Web page revision data:
------------------------

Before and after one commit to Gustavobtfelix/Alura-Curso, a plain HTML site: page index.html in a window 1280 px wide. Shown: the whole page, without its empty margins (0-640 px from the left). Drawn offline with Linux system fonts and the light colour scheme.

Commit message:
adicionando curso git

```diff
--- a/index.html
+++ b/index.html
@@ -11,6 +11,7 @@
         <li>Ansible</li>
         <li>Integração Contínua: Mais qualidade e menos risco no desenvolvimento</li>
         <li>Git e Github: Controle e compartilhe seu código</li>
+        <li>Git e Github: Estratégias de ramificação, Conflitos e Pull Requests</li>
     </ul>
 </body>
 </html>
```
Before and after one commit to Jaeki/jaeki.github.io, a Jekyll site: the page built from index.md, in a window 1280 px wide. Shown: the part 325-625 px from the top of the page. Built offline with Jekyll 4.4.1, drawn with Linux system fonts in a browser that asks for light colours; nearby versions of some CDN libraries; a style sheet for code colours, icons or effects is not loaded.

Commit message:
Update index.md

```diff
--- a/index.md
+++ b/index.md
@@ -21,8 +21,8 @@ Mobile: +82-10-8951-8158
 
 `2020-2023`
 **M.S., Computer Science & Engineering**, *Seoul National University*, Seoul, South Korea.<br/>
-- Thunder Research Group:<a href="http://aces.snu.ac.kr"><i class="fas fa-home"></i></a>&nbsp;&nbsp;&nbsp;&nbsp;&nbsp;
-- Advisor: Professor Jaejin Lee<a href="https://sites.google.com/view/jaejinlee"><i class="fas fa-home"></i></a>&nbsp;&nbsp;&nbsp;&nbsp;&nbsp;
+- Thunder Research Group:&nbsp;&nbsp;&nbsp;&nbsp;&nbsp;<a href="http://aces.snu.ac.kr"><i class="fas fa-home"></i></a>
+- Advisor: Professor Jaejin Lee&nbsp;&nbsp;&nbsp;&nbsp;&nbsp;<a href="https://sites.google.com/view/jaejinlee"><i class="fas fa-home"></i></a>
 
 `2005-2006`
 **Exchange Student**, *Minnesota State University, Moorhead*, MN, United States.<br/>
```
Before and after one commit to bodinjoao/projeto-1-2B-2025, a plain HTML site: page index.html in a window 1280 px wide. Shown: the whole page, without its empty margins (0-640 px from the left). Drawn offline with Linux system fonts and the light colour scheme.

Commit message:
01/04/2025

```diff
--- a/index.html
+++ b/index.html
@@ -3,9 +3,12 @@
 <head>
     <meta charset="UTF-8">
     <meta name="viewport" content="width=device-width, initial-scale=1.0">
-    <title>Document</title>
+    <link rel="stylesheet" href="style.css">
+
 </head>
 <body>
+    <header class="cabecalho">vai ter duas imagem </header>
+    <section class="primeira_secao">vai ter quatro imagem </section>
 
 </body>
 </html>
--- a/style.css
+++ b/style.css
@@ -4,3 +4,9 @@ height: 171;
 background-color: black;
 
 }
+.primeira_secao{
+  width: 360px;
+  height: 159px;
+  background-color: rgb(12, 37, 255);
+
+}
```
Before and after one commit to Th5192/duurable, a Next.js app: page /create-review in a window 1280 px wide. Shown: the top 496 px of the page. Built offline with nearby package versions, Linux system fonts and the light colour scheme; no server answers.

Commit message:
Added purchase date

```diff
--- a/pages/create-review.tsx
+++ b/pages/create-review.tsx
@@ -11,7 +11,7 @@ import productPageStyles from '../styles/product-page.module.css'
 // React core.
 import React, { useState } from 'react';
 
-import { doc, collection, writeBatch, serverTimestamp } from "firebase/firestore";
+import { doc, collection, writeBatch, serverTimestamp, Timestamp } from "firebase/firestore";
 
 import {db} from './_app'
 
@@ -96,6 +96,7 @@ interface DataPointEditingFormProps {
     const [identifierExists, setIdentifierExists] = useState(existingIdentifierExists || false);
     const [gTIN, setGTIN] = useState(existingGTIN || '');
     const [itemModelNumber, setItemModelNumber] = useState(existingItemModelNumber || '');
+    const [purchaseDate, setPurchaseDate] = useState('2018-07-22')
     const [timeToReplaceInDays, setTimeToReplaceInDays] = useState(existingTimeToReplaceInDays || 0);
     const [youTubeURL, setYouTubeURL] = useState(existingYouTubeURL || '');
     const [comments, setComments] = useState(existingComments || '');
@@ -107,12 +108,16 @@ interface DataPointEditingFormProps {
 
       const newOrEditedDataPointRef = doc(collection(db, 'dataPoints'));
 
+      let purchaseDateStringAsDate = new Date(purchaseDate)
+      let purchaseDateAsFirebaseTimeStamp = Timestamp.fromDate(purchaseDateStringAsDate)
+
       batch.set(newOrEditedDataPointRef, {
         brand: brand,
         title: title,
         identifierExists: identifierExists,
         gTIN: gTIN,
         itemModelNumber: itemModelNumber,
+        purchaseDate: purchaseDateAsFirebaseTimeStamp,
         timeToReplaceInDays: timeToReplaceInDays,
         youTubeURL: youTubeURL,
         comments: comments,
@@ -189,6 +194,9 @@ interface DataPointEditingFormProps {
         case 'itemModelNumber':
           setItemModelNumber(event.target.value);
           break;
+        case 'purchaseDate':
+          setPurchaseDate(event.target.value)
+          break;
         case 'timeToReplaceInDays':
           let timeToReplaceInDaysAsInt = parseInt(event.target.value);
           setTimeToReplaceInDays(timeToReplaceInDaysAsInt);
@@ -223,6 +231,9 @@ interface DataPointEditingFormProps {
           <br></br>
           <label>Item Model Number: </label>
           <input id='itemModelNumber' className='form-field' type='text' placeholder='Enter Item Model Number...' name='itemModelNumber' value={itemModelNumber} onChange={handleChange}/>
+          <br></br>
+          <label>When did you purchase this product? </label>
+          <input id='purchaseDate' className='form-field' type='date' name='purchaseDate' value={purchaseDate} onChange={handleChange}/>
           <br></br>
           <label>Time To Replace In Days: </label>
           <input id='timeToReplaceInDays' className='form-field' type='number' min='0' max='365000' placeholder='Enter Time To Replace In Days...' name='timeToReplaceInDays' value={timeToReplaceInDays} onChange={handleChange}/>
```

------------------------

**WORK TASK**: Which lines hold the word "value"? Copy each of them from the records.

**REPLY TO THE TASK**:
           setItemModelNumber(event.target.value);
+          setPurchaseDate(event.target.value)
           let timeToReplaceInDaysAsInt = parseInt(event.target.value);
           <input id='itemModelNumber' className='form-field' type='text' placeholder='Enter Item Model Number...' name='itemModelNumber' value={itemModelNumber} onChange={handleChange}/>
+          <input id='purchaseDate' className='form-field' type='date' name='purchaseDate' value={purchaseDate} onChange={handleChange}/>
           <input id='timeToReplaceInDays' className='form-field' type='number' min='0' max='365000' placeholder='Enter Time To Replace In Days...' name='timeToReplaceInDays' value={timeToReplaceInDays} onChange={handleChange}/>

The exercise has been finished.